Change detection outputs
###

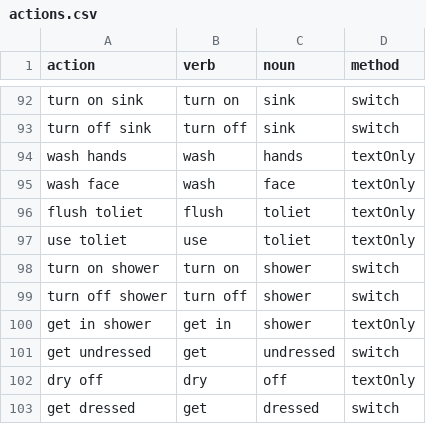
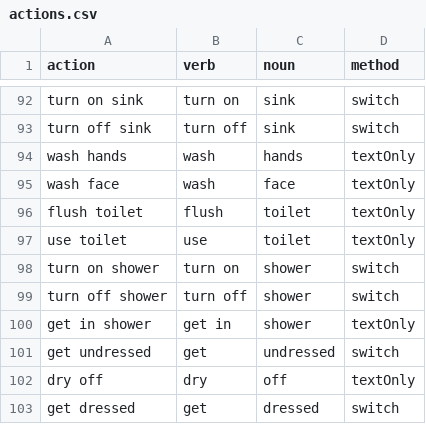
Before and after one commit to regreaves/TGTAEM, a CSV file: ta_eclipse/src/csvFiles/actions.csv, drawn as a sheet; only a part is shown, gaps mark what is left out.

```diff
--- a/ta_eclipse/src/csvFiles/actions.csv
+++ b/ta_eclipse/src/csvFiles/actions.csv
@@ -95,4 +95,4 @@ wash hands|wash|hands|textOnly
 wash face|wash|face|textOnly
-flush toliet|flush|toliet|textOnly
-use toliet|use|toliet|textOnly
+flush toilet|flush|toilet|textOnly
+use toilet|use|toilet|textOnly
 turn on shower|turn on|shower|switch
```
Also changed, not shown: ta_eclipse/src/csvFiles/words.csv, 1 other file.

###

- EXERCISE DETAILS -
Print every entry exactly. Pictures are not part of the copy.

- SOLUTION TO THIS EXERCISE -
Before and after one commit to regreaves/TGTAEM, a CSV file: ta_eclipse/src/csvFiles/actions.csv, drawn as a sheet; only a part is shown, gaps mark what is left out.

```diff
--- a/ta_eclipse/src/csvFiles/actions.csv
+++ b/ta_eclipse/src/csvFiles/actions.csv
@@ -95,4 +95,4 @@ wash hands|wash|hands|textOnly
 wash face|wash|face|textOnly
-flush toliet|flush|toliet|textOnly
-use toliet|use|toliet|textOnly
+flush toilet|flush|toilet|textOnly
+use toilet|use|toilet|textOnly
 turn on shower|turn on|shower|switch
```
Also changed, not shown: ta_eclipse/src/csvFiles/words.csv, 1 other file.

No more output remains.